Some organizations select data stewards based on the subject area of the business data element (BDE) involved, while others assign the role based on functional area. In either case, the approach can create awkward overlaps, redundancies and gaps, resulting in a lot of needless confusion; what’s more, one can never make the boundaries distinct enough for the individual data steward to be successful. More importantly, neither approach will help the organization find the individuals who actually know the most about a given BDE, or feel the greatest sense of investment in helping to improve its quality.
Instead, we believe that the best way to assign data stewards is to start by building an inventory of data elements — a record of all the hundreds of distinct BDEs as they occur throughout your organization’s information systems. The next step is to implement a process for determining how the data is created, used, and transformed as it moves through the organization (in our experience, facilitated face-to-face meetings work best). Last but not least, you must enrich the data elements and address any anomalies. In the course of this process, the individuals who are best prepared to serve as data stewards for each data element emerge naturally.
This approach requires the organization to methodically examine its data landscape and identify the experts for each given area of data through a rigorous collaboration process — with the goal of extracting knowledge from employees’ minds that contributes to understanding the organization’s data. Typically, organizations want to take a shortcut — assigning the work described above to a group of “named” data stewards and “holding them accountable” to deliver. This approach is ineffective from the outset, as the data stewards will almost certainly not know what to do in order to succeed.
Managing for Effective Data Stewardship
The other part of the equation is how you manage your data stewards. Again, organizations vary widely in how they attempt to do this, but our experience has shown that the most typical approaches are ineffective in helping the organization achieve the desired impact on data quality, and likewise frustrating for the individuals involved.
We have found that the best way to manage data stewards is to establish detailed data quality goals for the specific BDE for which each is accountable. The most meaningful metrics to track are Validity, Conformance, Completeness, Integrity, Accuracy, Timeliness, and Availability (see definitions below).
Seven Metrics of Data Quality
Validity — adherence of data values to an existing set of approved values
Conformance — structure of data values with respect to some known standard, expected pattern or shape
Completeness — whether all expected values are present
Integrity — whether data values maintain their identity as they move through or across various tables or systems
Accuracy — whether data values are what they are supposed to be, or what is expected from the data consumer’s perspective
Timeliness — whether data values are received when they need to be by the primary consumer groups associated
Availability — the sentiment of the data community with respect to whether data is easily accessible for the specific types of consumption that they execute

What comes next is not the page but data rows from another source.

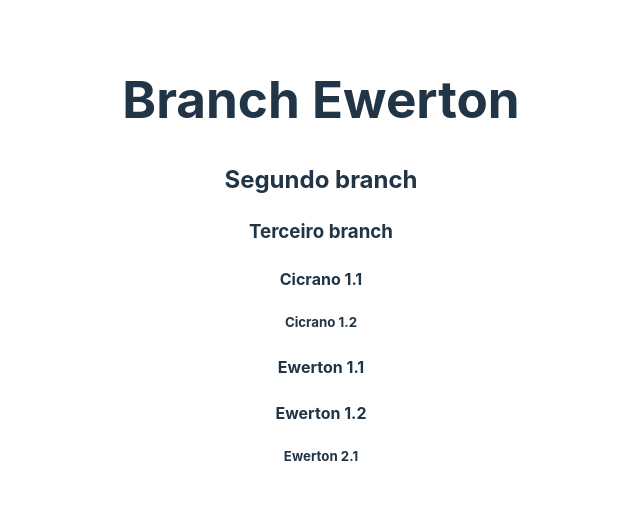
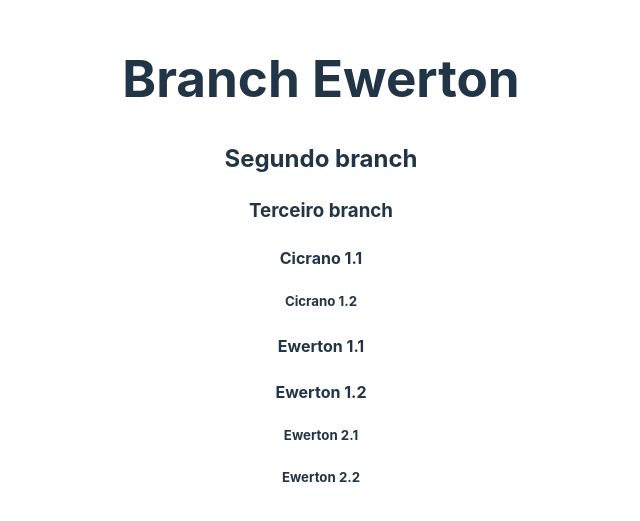
Before and after one commit to cicrano/teste, a React (Vite) app: page / in a window 1280 px wide. Shown: the part 137-658 px from the top of the page, without its empty margins (319-959 px from the left). Built offline with nearby package versions, Linux system fonts and the light colour scheme.

Commit message:
Ewerton 2.2

```diff
--- a/src/App.tsx
+++ b/src/App.tsx
@@ -15,6 +15,7 @@ function App() {
       <h4>Ewerton 1.2</h4>
 
       <h5>Ewerton 2.1</h5>
+      <h5>Ewerton 2.2</h5>
     </>
   )
 }
```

Overall Data Quality Score — the overall health and quality for a given BDE, derived by the aggregation of the seven data quality indicators mentioned above, for all of the BDE’s physical versions
Ideally, an organization should set realistic goals around each of these metrics and then aggregate them for each data steward on a weekly, monthly or quarterly basis. In addition, an overall metaquality score should be calculated that measures how completely the data steward has enriched or supplied metadata to that BDE since the last evaluation. With these two scores, one can derive an overall Data Quality Score, the one metric to which the individual’s bonus should be tied.
This approach allows all parties in the arrangement to know exactly what their goals are, and to make adjustments as needed if results are not where they should be. By getting the right people in the role to begin with, and incentivizing them on clearly-described metrics that are within their control, the organization can get the data quality outcomes it seeks.
Seeing Data in All its Dimensions
The real value of investing in data quality assessment and improvement is that it gives your organization the insights and perspective needed to optimize the value it derives from its data.
It’s one thing to know where each data element resides and how it’s labeled. But it’s an entirely different level of insight to understand all its unique instances, discrepancies in field names, and nuances in how values are presented in it. That’s the level of insight that is so critical to truly improving the quality of data, and the value it delivers to your organization.